Stinson no longer sounds like a kid trying to step out of an older brother's shadow, but a frontman leading his own confident band. The songs--with titles like "Alternative Monkey," "Makes Me Happy," and "Don't Need to Know Where"--are powerful and catchy, bursting at the seams with reckless energy. It's hard to tell which guitar is Marc's, but he'd come out OK either way.
"The difference between Bash & Pop and Perfect is this is less blues-based and more pop-based," Stinson said. "There was a lot of that lingering Faces and shit influences on the Bash & Pop record, which is all fine, but I turned in a more pop direction. It's just the difference between writing songs in the attic and hashing them out with other guys. You just get a more collective and cohesive sound when you're hashing it out with other guys."
Yet Stinson said Warner Bros. did not want these songs, and for the first time since 1985's Tim, he's no longer signed to the label. Instead, Perfect is signed to the indie, Restless Records, which is planning on releasing a Perfect EP around June or July. Appropriately, Peter Jesperson--the man who signed the Replacements to Twin/Tone way back when--is in control at Restless, and he was the reason Perfect has a new home.
"It fucking comes completely full circle," Stinson said, laughing. "It's totally laughable and funny and ironic. Peter was my musical mentor from the time I was 12, and it's cool to have him back in my musical world." (Stinson also plays bass and trombone on one track on Westerberg's new record, Eventually, which is due to hit stores April 23 and the cutout bins some time in May.)
It is the great irony of Stinson's life that even as he approaches the rather young rock-and-roll age of 30--young especially considering he was 12 when the Replacements started--he's now playing in a band filled with Mats worshippers. Marc explained to me it's something of a fantasy come true to play with Tommy: "My big joke," he said, "is if you can't be the Replacements, join 'em." At the very least, Stinson figures playing with guys who used to worship you from afar at least cuts down on the practice time.

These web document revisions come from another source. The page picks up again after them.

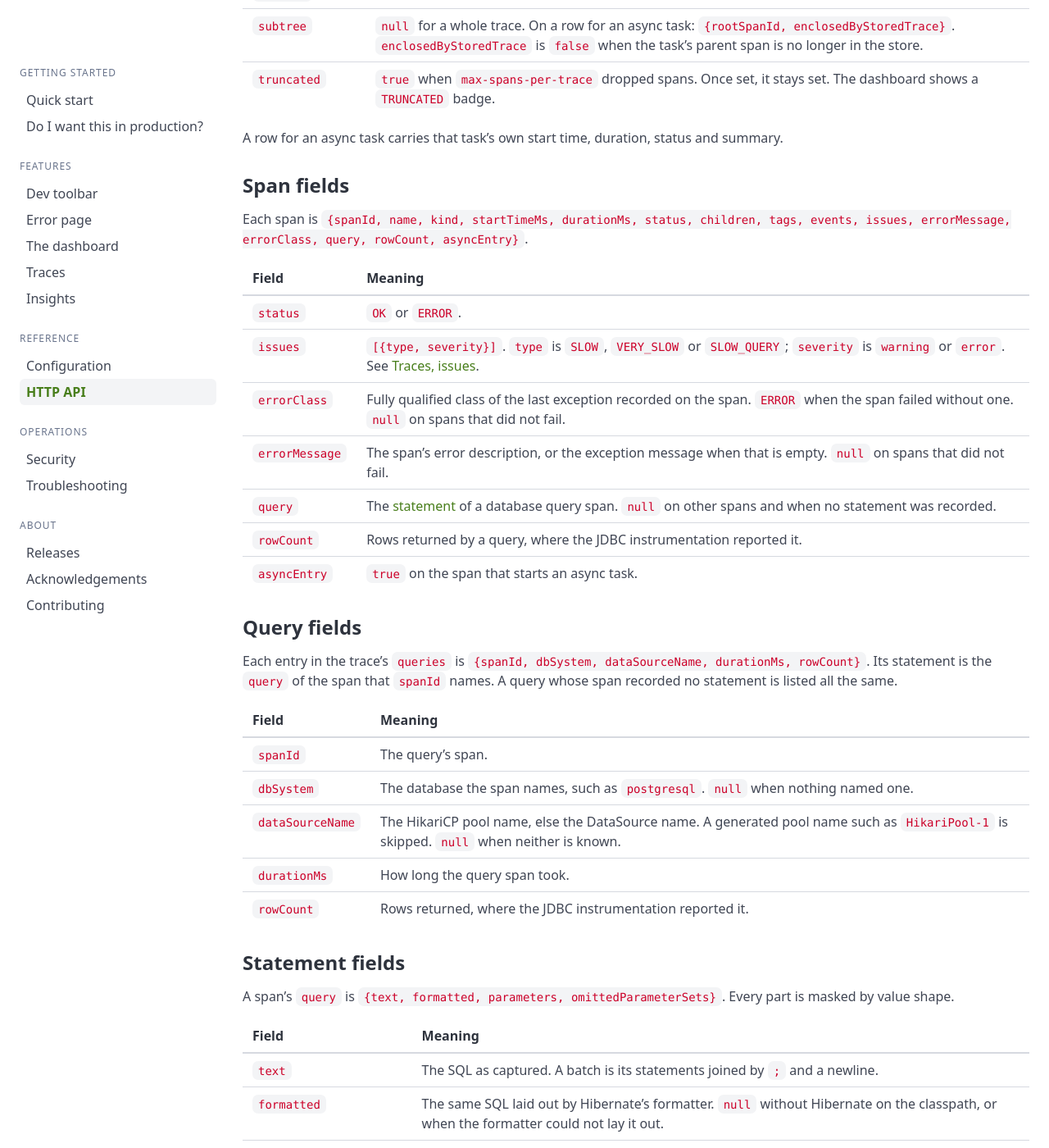
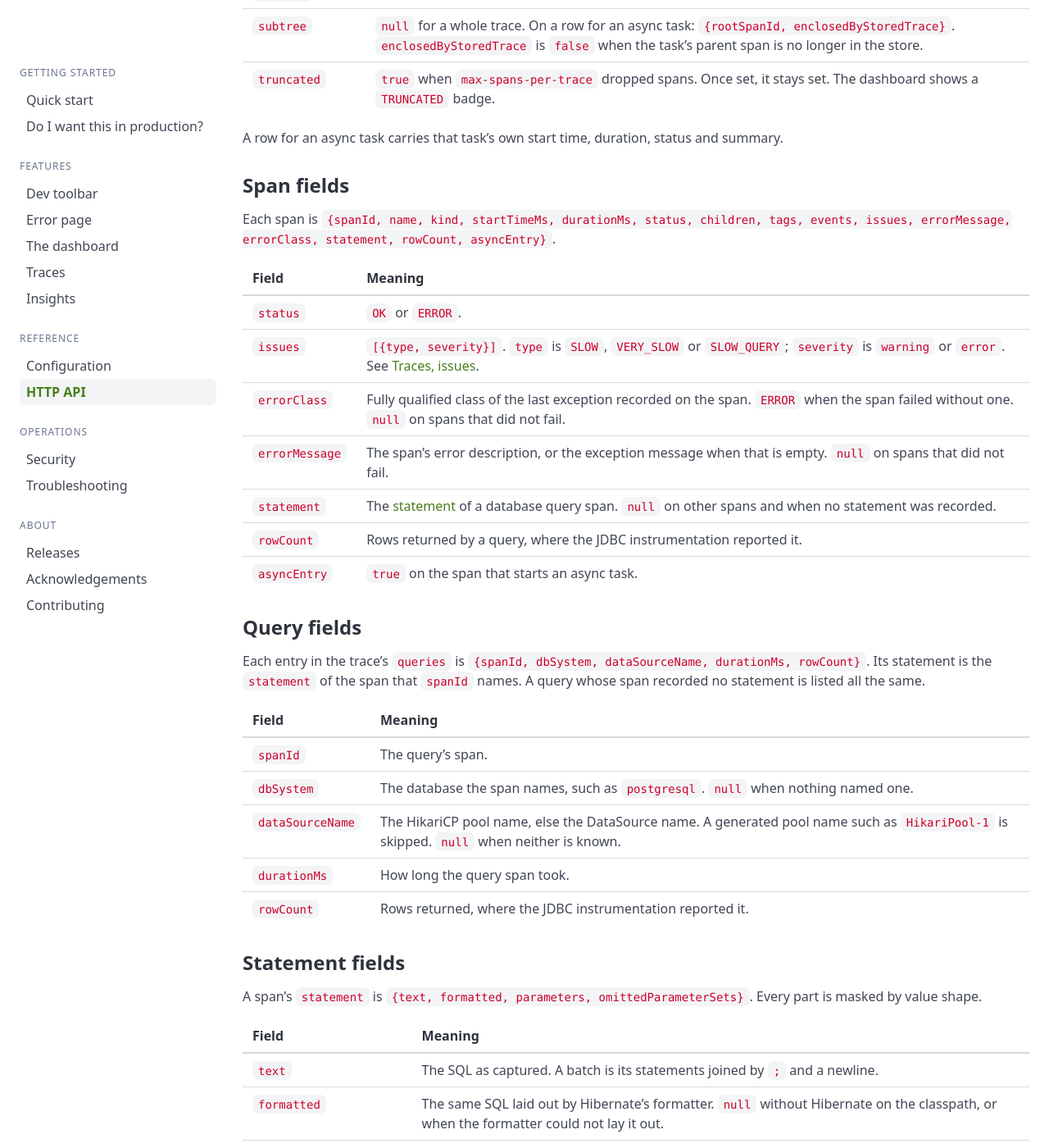
Before and after one commit to peekaboot-org/peekaboot-org.github.io, a Jekyll site: the page built from docs/api.md, in a window 1280 px wide and 1400 px high, scrolled down 4153 px. Shown: the whole window at 82% size. Built offline with Jekyll 4.4.1, drawn with Linux system fonts in a browser that asks for light colours.

Commit message:
docs: rename a span's query field to statement

```diff
--- a/docs/api.md
+++ b/docs/api.md
@@ -165,7 +165,7 @@ A row for an async task carries that task's own start time, duration, status and
 ### Span fields {#span-fields}
 
 Each span is `{spanId, name, kind, startTimeMs, durationMs, status, children, tags, events,
-issues, errorMessage, errorClass, query, rowCount, asyncEntry}`.
+issues, errorMessage, errorClass, statement, rowCount, asyncEntry}`.
 
 | Field | Meaning |
 |---|---|
@@ -173,14 +173,14 @@ issues, errorMessage, errorClass, query, rowCount, asyncEntry}`.
 | `issues` | `[{type, severity}]`. `type` is `SLOW`, `VERY_SLOW` or `SLOW_QUERY`; `severity` is `warning` or `error`. See [Traces, issues]({{ '/docs/traces/' | relative_url }}#issues). |
 | `errorClass` | Fully qualified class of the last exception recorded on the span. `ERROR` when the span failed without one. `null` on spans that did not fail. |
 | `errorMessage` | The span's error description, or the exception message when that is empty. `null` on spans that did not fail. |
-| `query` | The [statement](#statement-fields) of a database query span. `null` on other spans and when no statement was recorded. |
+| `statement` | The [statement](#statement-fields) of a database query span. `null` on other spans and when no statement was recorded. |
 | `rowCount` | Rows returned by a query, where the JDBC instrumentation reported it. |
 | `asyncEntry` | `true` on the span that starts an async task. |
 
 ### Query fields {#query-fields}
 
 Each entry in the trace's `queries` is `{spanId, dbSystem, dataSourceName, durationMs, rowCount}`.
-Its statement is the [`query`](#statement-fields) of the span that `spanId` names. A query whose
+Its statement is the [`statement`](#statement-fields) of the span that `spanId` names. A query whose
 span recorded no statement is listed all the same.
 
 | Field | Meaning |
@@ -193,7 +193,7 @@ span recorded no statement is listed all the same.
 
 ### Statement fields {#statement-fields}
 
-A span's `query` is `{text, formatted, parameters, omittedParameterSets}`. Every part is masked
+A span's `statement` is `{text, formatted, parameters, omittedParameterSets}`. Every part is masked
 by value shape.
 
 | Field | Meaning |
```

"It helps because they know where I come from and they can relate to the things I want," Tommy said during our conversation. "It's different than playing with people who aren't familiar with what I've done. I'm not that different from those old records, so it helps Robert loved the Mats and knows the Mats because he can integrate his style with mine. Marc knows where I come from, so he can put the two things together and come up with the right thing. That adoration thing went out the first day."
Yeah--with the first argument, the first fight, the first fist in the gut. Marc was the first, and last, guy to sock me, but I never mentioned it to him during our conversation. I was too busy trying to figure out whether I should believe him, and then too busy trying to decide whether or not to be sickened or impressed by his dumb luck. Probably a little of both, and I told this to Tommy--who then told Marc, who called back later in the day. "Man, I thought you forgot," he said, his grin perceptible through the long-distance line.
"Not on your life," I told him, and he laughed that familiar laugh one more time.